Laurence was a deacon in Rome during the 3rd century. Like so many 3rd century Roman Christians, he faced innumerable pressures from the Roman Empire and the expectations of the imperial mindset. Also like many 3rd century Roman Christians, he faced down death because of refusal to cooperate with the imperial lies and deceptions. In the case of Laurence, it was the persecutions executed by Valerian that would result in his eventual death. Valerian, like other emperors, disenfranchised and exiled powerful Christians in the Senate and murdered priests, deacons, bishops, and powerless Christians. Laurence, indeed, was well accompanied in his death and died a faithful follower along with his other brothers and sisters in the faith.
As a deacon, he was a leader within the early Church and intensely connected with the lives of many other Christians. He helped officiate the services of the early Church and offered hospitality and compassion to countless needy individuals and families. As an officiant and leader in Rome, he was well-acquainted with Pope St. Sixtus II. Valerian had Sixtus seized and ordered his execution. This surely had a significant impact on Laurence. As Sixtus walked to his death and martyrdom, Laurence met him and asked him: " Father, where are you going without your son? Holy priest,where are you hurrying off to without your deacon? You never mounted the altar of sacrifice without your servant, before, and you wish to do it now?" Sixtus looked at his dead friend and took a moment from his own walk to death and glory and remarked to Laurence, "Soon, you will follow me." Sixtus wasn't wrong.

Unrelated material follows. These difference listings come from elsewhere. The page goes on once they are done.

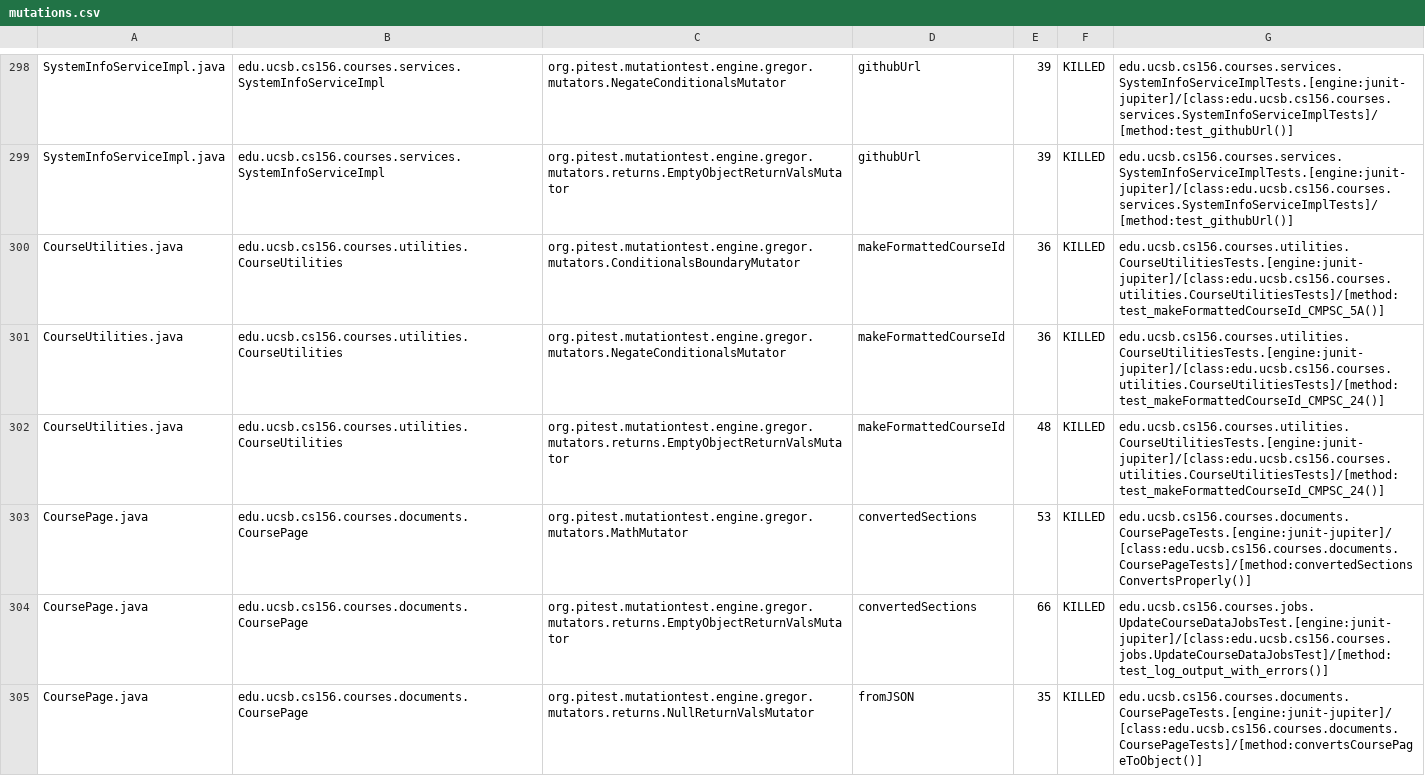
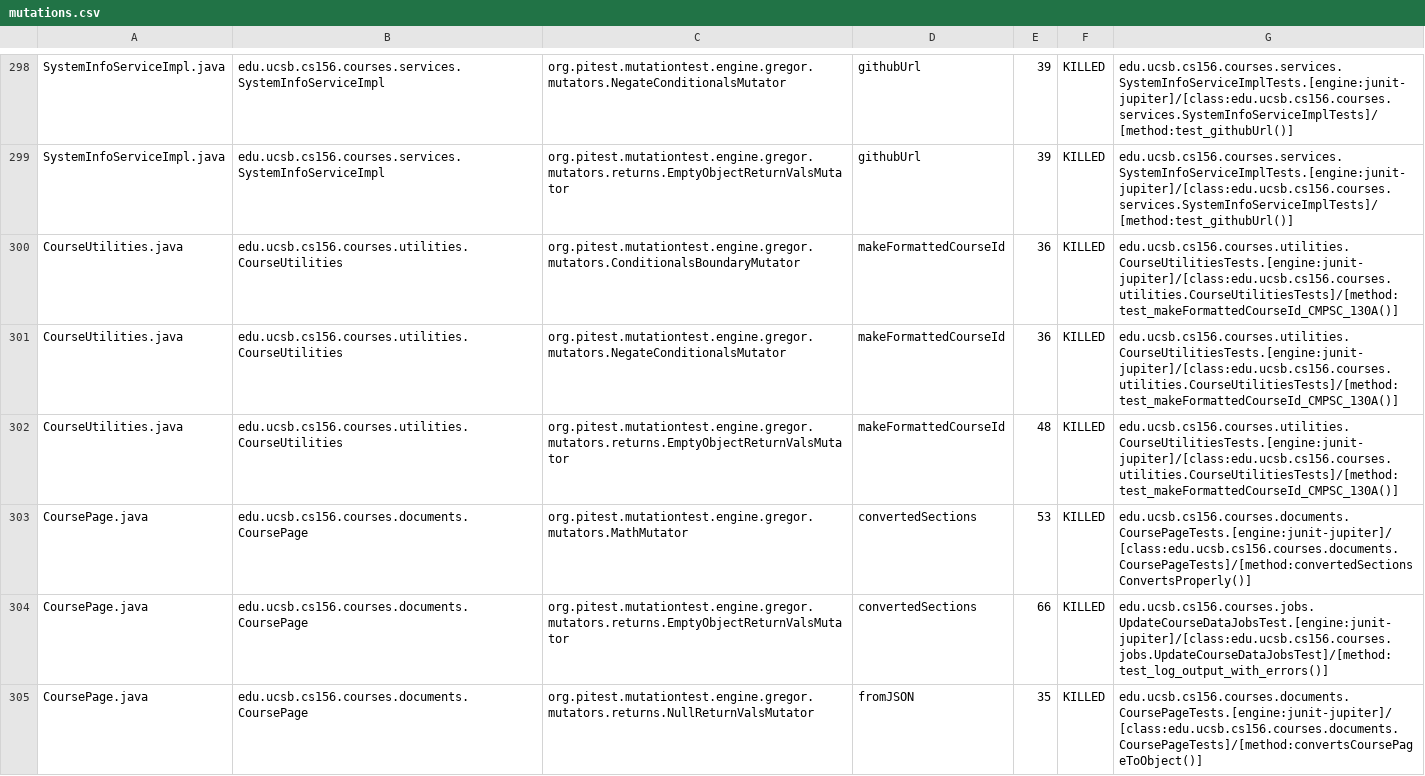
Before and after one commit to ucsb-cs156-s24/proj-courses-s24-4pm-2, a CSV file: prs/38/pitest/mutations.csv, drawn as a sheet; only a part is shown, gaps mark what is left out; the diff covers the shown part only.

Commit message:
Deploying to gh-pages from @ ucsb-cs156-s24/proj-courses-s24-4pm-2@d3471307b9cbfaa042830eef6c6a9e8e931c3f41 🚀

```diff
--- a/prs/38/pitest/mutations.csv
+++ b/prs/38/pitest/mutations.csv
@@ -299,5 +299,5 @@ SystemInfoServiceImpl.java,edu.ucsb.cs156.courses.services.SystemInfoServiceImpl
 SystemInfoServiceImpl.java,edu.ucsb.cs156.courses.services.SystemInfoServiceImpl,org.pitest.mutationtest.engine.gregor.mutators.returns.EmptyObjectReturnValsMutator,githubUrl,39,KILLED,edu.ucsb.cs156.courses.services.SystemInfoServiceImplTests.[engine:junit-jupiter]/[class:edu.ucsb.cs156.courses.services.SystemInfoServiceImplTests]/[method:test_githubUrl()]
-CourseUtilities.java,edu.ucsb.cs156.courses.utilities.CourseUtilities,org.pitest.mutationtest.engine.gregor.mutators.ConditionalsBoundaryMutator,makeFormattedCourseId,36,KILLED,edu.ucsb.cs156.courses.utilities.CourseUtilitiesTests.[engine:junit-jupiter]/[class:edu.ucsb.cs156.courses.utilities.CourseUtilitiesTests]/[method:test_makeFormattedCourseId_CMPSC_5A()]
-CourseUtilities.java,edu.ucsb.cs156.courses.utilities.CourseUtilities,org.pitest.mutationtest.engine.gregor.mutators.NegateConditionalsMutator,makeFormattedCourseId,36,KILLED,edu.ucsb.cs156.courses.utilities.CourseUtilitiesTests.[engine:junit-jupiter]/[class:edu.ucsb.cs156.courses.utilities.CourseUtilitiesTests]/[method:test_makeFormattedCourseId_CMPSC_24()]
-CourseUtilities.java,edu.ucsb.cs156.courses.utilities.CourseUtilities,org.pitest.mutationtest.engine.gregor.mutators.returns.EmptyObjectReturnValsMutator,makeFormattedCourseId,48,KILLED,edu.ucsb.cs156.courses.utilities.CourseUtilitiesTests.[engine:junit-jupiter]/[class:edu.ucsb.cs156.courses.utilities.CourseUtilitiesTests]/[method:test_makeFormattedCourseId_CMPSC_24()]
+CourseUtilities.java,edu.ucsb.cs156.courses.utilities.CourseUtilities,org.pitest.mutationtest.engine.gregor.mutators.ConditionalsBoundaryMutator,makeFormattedCourseId,36,KILLED,edu.ucsb.cs156.courses.utilities.CourseUtilitiesTests.[engine:junit-jupiter]/[class:edu.ucsb.cs156.courses.utilities.CourseUtilitiesTests]/[method:test_makeFormattedCourseId_CMPSC_130A()]
+CourseUtilities.java,edu.ucsb.cs156.courses.utilities.CourseUtilities,org.pitest.mutationtest.engine.gregor.mutators.NegateConditionalsMutator,makeFormattedCourseId,36,KILLED,edu.ucsb.cs156.courses.utilities.CourseUtilitiesTests.[engine:junit-jupiter]/[class:edu.ucsb.cs156.courses.utilities.CourseUtilitiesTests]/[method:test_makeFormattedCourseId_CMPSC_130A()]
+CourseUtilities.java,edu.ucsb.cs156.courses.utilities.CourseUtilities,org.pitest.mutationtest.engine.gregor.mutators.returns.EmptyObjectReturnValsMutator,makeFormattedCourseId,48,KILLED,edu.ucsb.cs156.courses.utilities.CourseUtilitiesTests.[engine:junit-jupiter]/[class:edu.ucsb.cs156.courses.utilities.CourseUtilitiesTests]/[method:test_makeFormattedCourseId_CMPSC_130A()]
 CoursePage.java,edu.ucsb.cs156.courses.documents.CoursePage,org.pitest.mutationtest.engine.gregor.mutators.MathMutator,convertedSections,53,KILLED,edu.ucsb.cs156.courses.documents.CoursePageTests.[engine:junit-jupiter]/[class:edu.ucsb.cs156.courses.documents.CoursePageTests]/[method:convertedSectionsConvertsProperly()]
```
Also changed, not shown: 91 edited cells elsewhere in this file, 41 other files.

Only a couple of days later, the Roman prefect demanded the wealth of Laurence's church. Since there was great persecution, the prefect was astute enough to know when he could take advantage of the disenfranchised to pad his own pocket. Laurence asked for three days to gather it together for the prefect and, perhaps thinking it was gracious, the prefect granted the time. Laurence quickly distributed the wealth of his congregation to the poor, sick, needy, and crippled people in the community. He took the wealth intended to provide for the needy and gave it over into the hands of the needy. After three full days of pouring himself out, Laurence lead a group of needy people to the prefect. When the wealth of the Church was demanded, Laurence spread his arms wide and indicated the needy people around him. He stared into the eyes of the prefect and said, "You want the wealth of the Church? Here they are." Looking into the eyes of imperial Rome, Laurence insisted that these poor and oppressed people that Rome placed no value on were, in fact, valuable and worthy of love and devotion. Seeing the shock and rage upon the face of the prefect, and knowing that he had likely signed his own death warrant, Laurence continued: "Yes, prefect, the Church is rich, indeed. Far richer than the Empire."
His death was ordered. He was seized and beaten. Finally, he was chained to a metal gridiron. He was given a chance to deny his faith but he refused. He had been baptized into death of self and remained comfortable with his commitments even if it infuriated the Empire that didn't get it (it never does). They lowered the gridiron over the fire and began to grill Laurence. They hoped to prolong Laurence's pain and suffering. They hoped to demonstrate the power of the Empire over the death and destruction of the body.They reveled in the power of fear over the minds of people. Yet, Laurence had already demonstrated the failure of the Empire to ever change or heal even one person. It was, instead, the love that Laurence offered and the Church taught that was, truly, transformational. He died on the gridiron but not before calling out to his executioners: "This side is already done and if you want me cooked just right you better turn me over." In his death, as in his life, Laurence offered a mockery of the values and methods of the Empire and the world. For Laurence, as for the rest of us, the only hope for life and change dwelt in a God who was love, a Lord who was a lamb, a Spirit who dwelt in the hearts of people, and a death that brought life.